For three years Zeina Abou Chaaban, then a logistics planner for Procter & Gamble in Dubai, nurtured her idea for a social enterprise that would combine fashion and heritage.
Finally in 2009 she visited Palestinian refugee camps in Beirut, her first brush with refugee life, to pursue her goal of finding women who could embroider.
"100,000 people were living in one square metre, almost on top of each other," Ms Abou Chaaban recalls.
"The infrastructure was very poor; it was the same for water, electricity, garbage collection and there were no job opportunities."
Despite the harsh living conditions, she found the women she needed, and with their help launched a social fashion house called Palestyle.
It employs Palestinian refugee women to produce handbags, dresses and abayas, investing five per cent of its total sales into development projects for Palestinians.
For the 100 women in Jordan and Lebanon whom the fashion house has employed, the project has been a boost to their incomes and their national pride.
"They were proud to keep their heritage alive, and it was a job of course," says Ms Abou Chaaban, a Palestinian who grew up in Dubai.
The 30-year-old and her brother Ahmed, 25, who joined her in 2011, design the products and choose the colours of the thread.
The refugee women then trace patterns in cross-stitch, the signature Palestinian embroidery style, on chiffon and ship them to Palestyle.
What makes embroidery unique, says Ms Abou Chaaban, is that it speaks the language of a culture.
A prevalence of red threads in a piece means the embroiderer is a married woman; intricacy in details might point to a well-off woman, pictures of pines and rivers talk of the fertile northern regions of the Palestinian territories, and tents point to the drier south.
In 2010, Palestyle moved to incorporate women in the Al Baqa'a refugee camp because of the richer embroidery tradition among the women there. The camp on the outskirts of Amman is Jordan's largest, with more than 104,000 refugees.
At any one time, Palestyle employs 10 to 20 women (most are middle-aged, the youngest is 31), depending on the type and number of products needed.
This year, the product range will expand to home decor, such as pillow covers, wall hangings and menswear. There are hopes to employ more people.
With plans to expand across the Arabian Gulf, Pakistan and even the United Kingdom, Ms Abou Chaaban knows that mentors are valuable in the lifespan of a small enterprise.
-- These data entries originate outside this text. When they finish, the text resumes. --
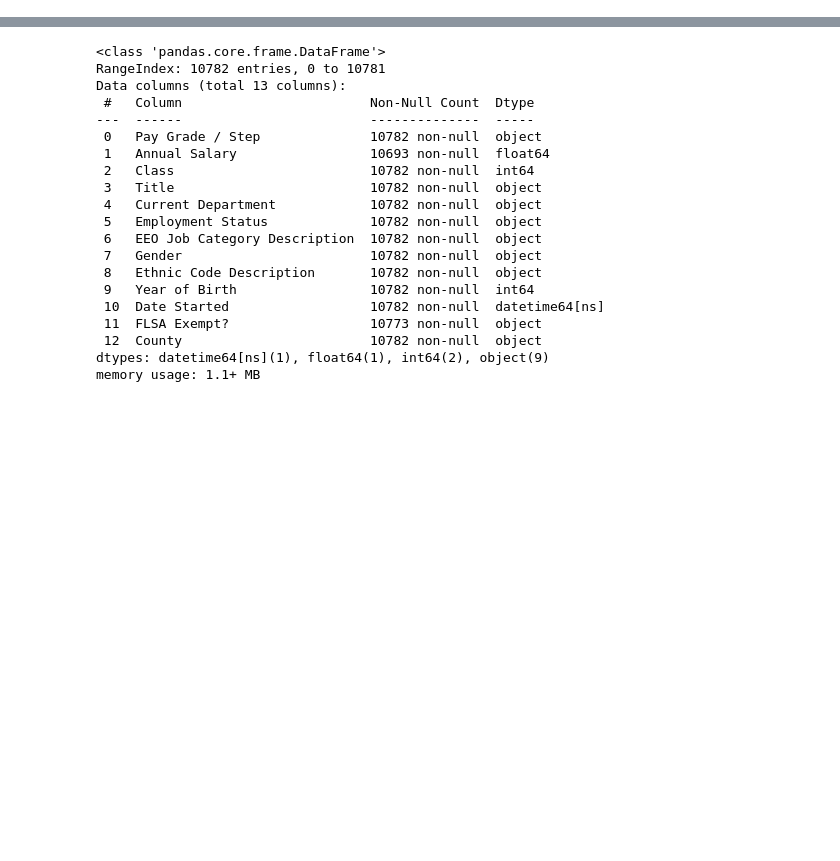
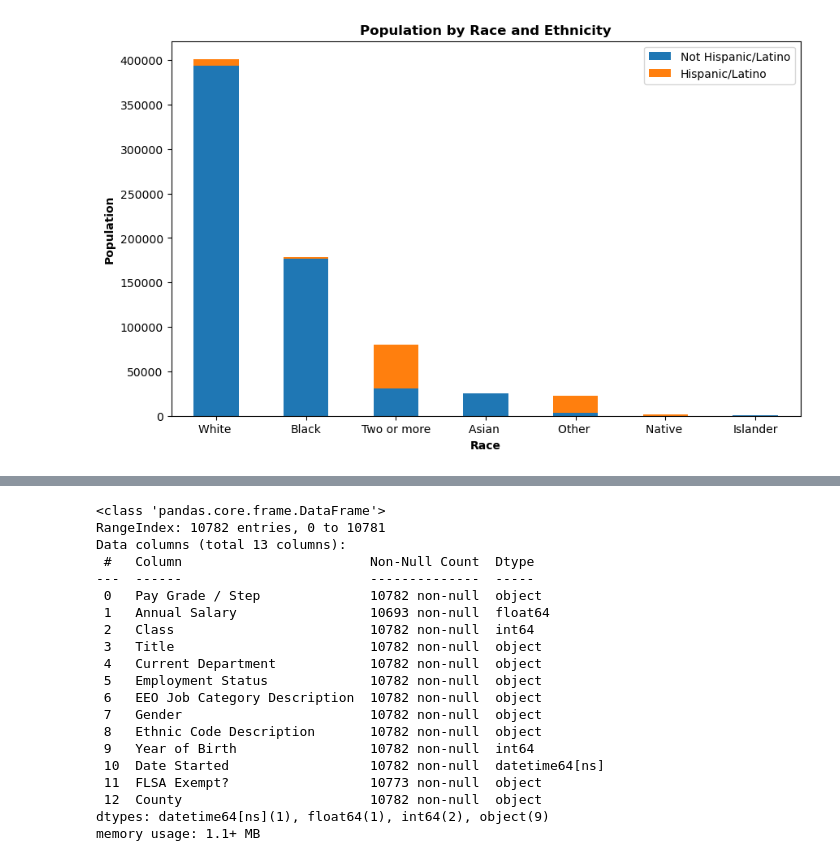
Before and after one commit to zdemeke/DavidsonGovEmployeeDemographics, a Jupyter notebook: Gov't Employment.ipynb, the cells around one changed output, grey strips where cells are left out. Saved outputs shown, nothing was run; the diff lists cells and outputs as text; code cells hidden in the pictures; blank space fills up the shorter version.

```diff
--- a/Gov't Employment.ipynb
+++ b/Gov't Employment.ipynb
@@ -7,0 +10,2 @@ gov_emp = pd.read_csv('Government_Employees_Demograpy.csv')
+# %%
+dav_pop_race = pd.read_csv('Davidson_Demo_Race_copy.csv')
@@ -7,0 +37,4 @@ gov_emp = pd.read_csv('Government_Employees_Demograpy.csv')
+# %%
+dav_pop_race['Total'] = (dav_pop_race['Not Hispanic/Latino'] + dav_pop_race['Hispanic/Latino'])
+# %%
+dav_pop_race = dav_pop_race.sort_values(by='Total', ascending=False)
@@ -7,0 +52,2 @@ gov_emp = pd.read_csv('Government_Employees_Demograpy.csv')
+# %%
+dav_pop_race = dav_pop_race.drop(['Total'],axis = 1)
@@ -7,0 +65,10 @@ gov_emp = pd.read_csv('Government_Employees_Demograpy.csv')
+# %%
+dav_pop_race.plot(kind='bar', stacked=True, x = 'Race',figsize = (10,6))
+plt.xlabel('Race',weight='bold')
+plt.ylabel('Population',weight='bold')
+plt.xticks(rotation = 0)
+plt.title('Population by Race and Ethnicity', weight='bold')
+
+plt.show()
+# %% [output]
+[figure, added]
```
Also changed, not shown: parts of 67 cells of this notebook, 2 other files.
"When it comes to operations and finance to make it sustainable, this is where small companies need support," she says.
How Palestyle helps the community has been measured by Consult and Coach for a Cause, or C3, a social enterprise that helps similar ventures maximise their effect on the community.
"Using social impact measurement is a must for young companies as it is the best way to differentiate themselves and to know if they are changing things via their activities, whether positively or negatively," says C3's founder and chief executive, Medea Nocentini.
In 2011, Palestyle helped plant 244 olive trees in the West Bank in association with the Arab Group for the Protection of Nature. According to C3's assessment, that led to a cumulative increase in monthly income of Dh1,250 for the olive farmers.
Palestyle's second project - replacing and repairing water tanks at the Al Baqa'a camp, where the average family size is eight - began last October.
So far 100 families have new tanks and the pumping station for three schools has been changed, easing life for students who previously had to leave the classroom to use a toilet outside the school premises.
For a company that started out with just Dh50,000 as an initial investment, it is an uplifting start. The fashion house, which sells its products in five Dubai stores including Bloomingdales, O' De Rose and S*uce, broke even last year.